**The problem**: Reproduce each line of the material precisely.

**Material supplied**:
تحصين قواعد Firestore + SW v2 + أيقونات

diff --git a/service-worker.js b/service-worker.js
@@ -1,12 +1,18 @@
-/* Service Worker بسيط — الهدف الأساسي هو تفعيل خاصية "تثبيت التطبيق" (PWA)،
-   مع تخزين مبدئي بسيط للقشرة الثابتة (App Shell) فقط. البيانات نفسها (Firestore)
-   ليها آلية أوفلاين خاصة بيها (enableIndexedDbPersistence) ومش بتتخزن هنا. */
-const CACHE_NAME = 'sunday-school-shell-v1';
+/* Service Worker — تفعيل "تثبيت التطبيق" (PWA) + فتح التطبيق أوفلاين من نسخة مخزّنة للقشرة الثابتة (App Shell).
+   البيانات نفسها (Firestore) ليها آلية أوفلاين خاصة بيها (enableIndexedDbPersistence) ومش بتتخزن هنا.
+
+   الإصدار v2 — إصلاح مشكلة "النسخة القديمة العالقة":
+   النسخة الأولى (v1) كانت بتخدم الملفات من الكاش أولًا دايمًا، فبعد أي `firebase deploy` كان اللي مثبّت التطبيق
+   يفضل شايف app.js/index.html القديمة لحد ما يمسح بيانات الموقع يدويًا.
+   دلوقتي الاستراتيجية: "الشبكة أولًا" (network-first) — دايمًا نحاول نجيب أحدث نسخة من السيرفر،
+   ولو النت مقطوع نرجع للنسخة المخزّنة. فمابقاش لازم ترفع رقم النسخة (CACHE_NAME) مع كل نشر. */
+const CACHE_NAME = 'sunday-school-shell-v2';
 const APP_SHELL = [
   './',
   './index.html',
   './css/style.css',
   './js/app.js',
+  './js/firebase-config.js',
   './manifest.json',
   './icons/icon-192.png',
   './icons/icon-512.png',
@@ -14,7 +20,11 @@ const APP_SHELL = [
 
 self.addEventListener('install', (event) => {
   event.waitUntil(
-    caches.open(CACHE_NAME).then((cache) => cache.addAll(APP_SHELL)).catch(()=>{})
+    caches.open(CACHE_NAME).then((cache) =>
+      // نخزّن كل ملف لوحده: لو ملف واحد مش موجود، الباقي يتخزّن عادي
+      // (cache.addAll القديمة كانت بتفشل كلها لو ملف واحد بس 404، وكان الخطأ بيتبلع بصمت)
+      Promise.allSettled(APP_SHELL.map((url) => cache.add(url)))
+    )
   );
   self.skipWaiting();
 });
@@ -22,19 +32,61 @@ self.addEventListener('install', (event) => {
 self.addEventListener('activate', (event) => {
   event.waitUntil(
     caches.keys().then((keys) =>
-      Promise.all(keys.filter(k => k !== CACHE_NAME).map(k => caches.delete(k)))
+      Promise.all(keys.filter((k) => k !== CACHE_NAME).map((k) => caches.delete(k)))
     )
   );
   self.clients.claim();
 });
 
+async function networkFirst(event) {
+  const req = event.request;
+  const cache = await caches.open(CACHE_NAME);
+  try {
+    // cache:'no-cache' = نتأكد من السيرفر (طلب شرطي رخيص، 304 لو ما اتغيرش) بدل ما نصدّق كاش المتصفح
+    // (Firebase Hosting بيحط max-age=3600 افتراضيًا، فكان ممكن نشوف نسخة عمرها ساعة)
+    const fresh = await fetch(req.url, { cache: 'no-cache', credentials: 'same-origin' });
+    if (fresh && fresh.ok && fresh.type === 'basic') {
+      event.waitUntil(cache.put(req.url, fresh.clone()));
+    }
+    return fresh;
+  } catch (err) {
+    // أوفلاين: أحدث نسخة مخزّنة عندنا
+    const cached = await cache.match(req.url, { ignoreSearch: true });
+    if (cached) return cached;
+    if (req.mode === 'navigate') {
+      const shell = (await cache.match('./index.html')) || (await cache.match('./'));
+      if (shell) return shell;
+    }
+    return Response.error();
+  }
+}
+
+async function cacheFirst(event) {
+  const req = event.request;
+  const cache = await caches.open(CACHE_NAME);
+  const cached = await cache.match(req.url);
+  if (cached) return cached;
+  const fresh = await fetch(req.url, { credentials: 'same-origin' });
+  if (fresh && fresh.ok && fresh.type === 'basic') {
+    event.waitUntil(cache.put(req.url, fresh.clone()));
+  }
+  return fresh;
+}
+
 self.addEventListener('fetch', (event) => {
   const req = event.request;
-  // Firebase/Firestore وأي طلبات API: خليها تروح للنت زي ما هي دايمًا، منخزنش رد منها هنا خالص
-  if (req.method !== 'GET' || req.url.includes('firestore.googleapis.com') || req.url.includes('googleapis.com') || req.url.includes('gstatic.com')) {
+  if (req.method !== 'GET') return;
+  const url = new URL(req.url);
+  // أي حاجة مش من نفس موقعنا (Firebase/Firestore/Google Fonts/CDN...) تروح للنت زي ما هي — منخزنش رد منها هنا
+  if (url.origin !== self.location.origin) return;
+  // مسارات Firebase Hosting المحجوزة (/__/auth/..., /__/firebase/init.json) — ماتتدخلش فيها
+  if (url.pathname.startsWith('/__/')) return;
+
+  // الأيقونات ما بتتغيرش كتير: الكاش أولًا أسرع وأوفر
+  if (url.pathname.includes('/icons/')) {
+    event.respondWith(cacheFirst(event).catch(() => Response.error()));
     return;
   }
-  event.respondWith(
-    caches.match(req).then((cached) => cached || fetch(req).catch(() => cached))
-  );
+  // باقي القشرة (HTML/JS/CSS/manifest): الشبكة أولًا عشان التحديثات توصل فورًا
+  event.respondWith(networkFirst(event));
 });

**Exercise output**:
تحصين قواعد Firestore + SW v2 + أيقونات

diff --git a/service-worker.js b/service-worker.js
@@ -1,12 +1,18 @@
-/* Service Worker بسيط — الهدف الأساسي هو تفعيل خاصية "تثبيت التطبيق" (PWA)،
-   مع تخزين مبدئي بسيط للقشرة الثابتة (App Shell) فقط. البيانات نفسها (Firestore)
-   ليها آلية أوفلاين خاصة بيها (enableIndexedDbPersistence) ومش بتتخزن هنا. */
-const CACHE_NAME = 'sunday-school-shell-v1';
+/* Service Worker — تفعيل "تثبيت التطبيق" (PWA) + فتح التطبيق أوفلاين من نسخة مخزّنة للقشرة الثابتة (App Shell).
+   البيانات نفسها (Firestore) ليها آلية أوفلاين خاصة بيها (enableIndexedDbPersistence) ومش بتتخزن هنا.
+
+   الإصدار v2 — إصلاح مشكلة "النسخة القديمة العالقة":
+   النسخة الأولى (v1) كانت بتخدم الملفات من الكاش أولًا دايمًا، فبعد أي `firebase deploy` كان اللي مثبّت التطبيق
+   يفضل شايف app.js/index.html القديمة لحد ما يمسح بيانات الموقع يدويًا.
+   دلوقتي الاستراتيجية: "الشبكة أولًا" (network-first) — دايمًا نحاول نجيب أحدث نسخة من السيرفر،
+   ولو النت مقطوع نرجع للنسخة المخزّنة. فمابقاش لازم ترفع رقم النسخة (CACHE_NAME) مع كل نشر. */
+const CACHE_NAME = 'sunday-school-shell-v2';
 const APP_SHELL = [
   './',
   './index.html',
   './css/style.css',
   './js/app.js',
+  './js/firebase-config.js',
   './manifest.json',
   './icons/icon-192.png',
   './icons/icon-512.png',
@@ -14,7 +20,11 @@ const APP_SHELL = [
 
 self.addEventListener('install', (event) => {
   event.waitUntil(
-    caches.open(CACHE_NAME).then((cache) => cache.addAll(APP_SHELL)).catch(()=>{})
+    caches.open(CACHE_NAME).then((cache) =>
+      // نخزّن كل ملف لوحده: لو ملف واحد مش موجود، الباقي يتخزّن عادي
+      // (cache.addAll القديمة كانت بتفشل كلها لو ملف واحد بس 404، وكان الخطأ بيتبلع بصمت)
+      Promise.allSettled(APP_SHELL.map((url) => cache.add(url)))
+    )
   );
   self.skipWaiting();
 });
@@ -22,19 +32,61 @@ self.addEventListener('install', (event) => {
 self.addEventListener('activate', (event) => {
   event.waitUntil(
     caches.keys().then((keys) =>
-      Promise.all(keys.filter(k => k !== CACHE_NAME).map(k => caches.delete(k)))
+      Promise.all(keys.filter((k) => k !== CACHE_NAME).map((k) => caches.delete(k)))
     )
   );
   self.clients.claim();
 });
 
+async function networkFirst(event) {
+  const req = event.request;
+  const cache = await caches.open(CACHE_NAME);
+  try {
+    // cache:'no-cache' = نتأكد من السيرفر (طلب شرطي رخيص، 304 لو ما اتغيرش) بدل ما نصدّق كاش المتصفح
+    // (Firebase Hosting بيحط max-age=3600 افتراضيًا، فكان ممكن نشوف نسخة عمرها ساعة)
+    const fresh = await fetch(req.url, { cache: 'no-cache', credentials: 'same-origin' });
+    if (fresh && fresh.ok && fresh.type === 'basic') {
+      event.waitUntil(cache.put(req.url, fresh.clone()));
+    }
+    return fresh;
+  } catch (err) {
+    // أوفلاين: أحدث نسخة مخزّنة عندنا
+    const cached = await cache.match(req.url, { ignoreSearch: true });
+    if (cached) return cached;
+    if (req.mode === 'navigate') {
+      const shell = (await cache.match('./index.html')) || (await cache.match('./'));
+      if (shell) return shell;
+    }
+    return Response.error();
+  }
+}
+
+async function cacheFirst(event) {
+  const req = event.request;
+  const cache = await caches.open(CACHE_NAME);
+  const cached = await cache.match(req.url);
+  if (cached) return cached;
+  const fresh = await fetch(req.url, { credentials: 'same-origin' });
+  if (fresh && fresh.ok && fresh.type === 'basic') {
+    event.waitUntil(cache.put(req.url, fresh.clone()));
+  }
+  return fresh;
+}
+
 self.addEventListener('fetch', (event) => {
   const req = event.request;
-  // Firebase/Firestore وأي طلبات API: خليها تروح للنت زي ما هي دايمًا، منخزنش رد منها هنا خالص
-  if (req.method !== 'GET' || req.url.includes('firestore.googleapis.com') || req.url.includes('googleapis.com') || req.url.includes('gstatic.com')) {
+  if (req.method !== 'GET') return;
+  const url = new URL(req.url);
+  // أي حاجة مش من نفس موقعنا (Firebase/Firestore/Google Fonts/CDN...) تروح للنت زي ما هي — منخزنش رد منها هنا
+  if (url.origin !== self.location.origin) return;
+  // مسارات Firebase Hosting المحجوزة (/__/auth/..., /__/firebase/init.json) — ماتتدخلش فيها
+  if (url.pathname.startsWith('/__/')) return;
+
+  // الأيقونات ما بتتغيرش كتير: الكاش أولًا أسرع وأوفر
+  if (url.pathname.includes('/icons/')) {
+    event.respondWith(cacheFirst(event).catch(() => Response.error()));
     return;
   }
-  event.respondWith(
-    caches.match(req).then((cached) => cached || fetch(req).catch(() => cached))
-  );
+  // باقي القشرة (HTML/JS/CSS/manifest): الشبكة أولًا عشان التحديثات توصل فورًا
+  event.respondWith(networkFirst(event));
 });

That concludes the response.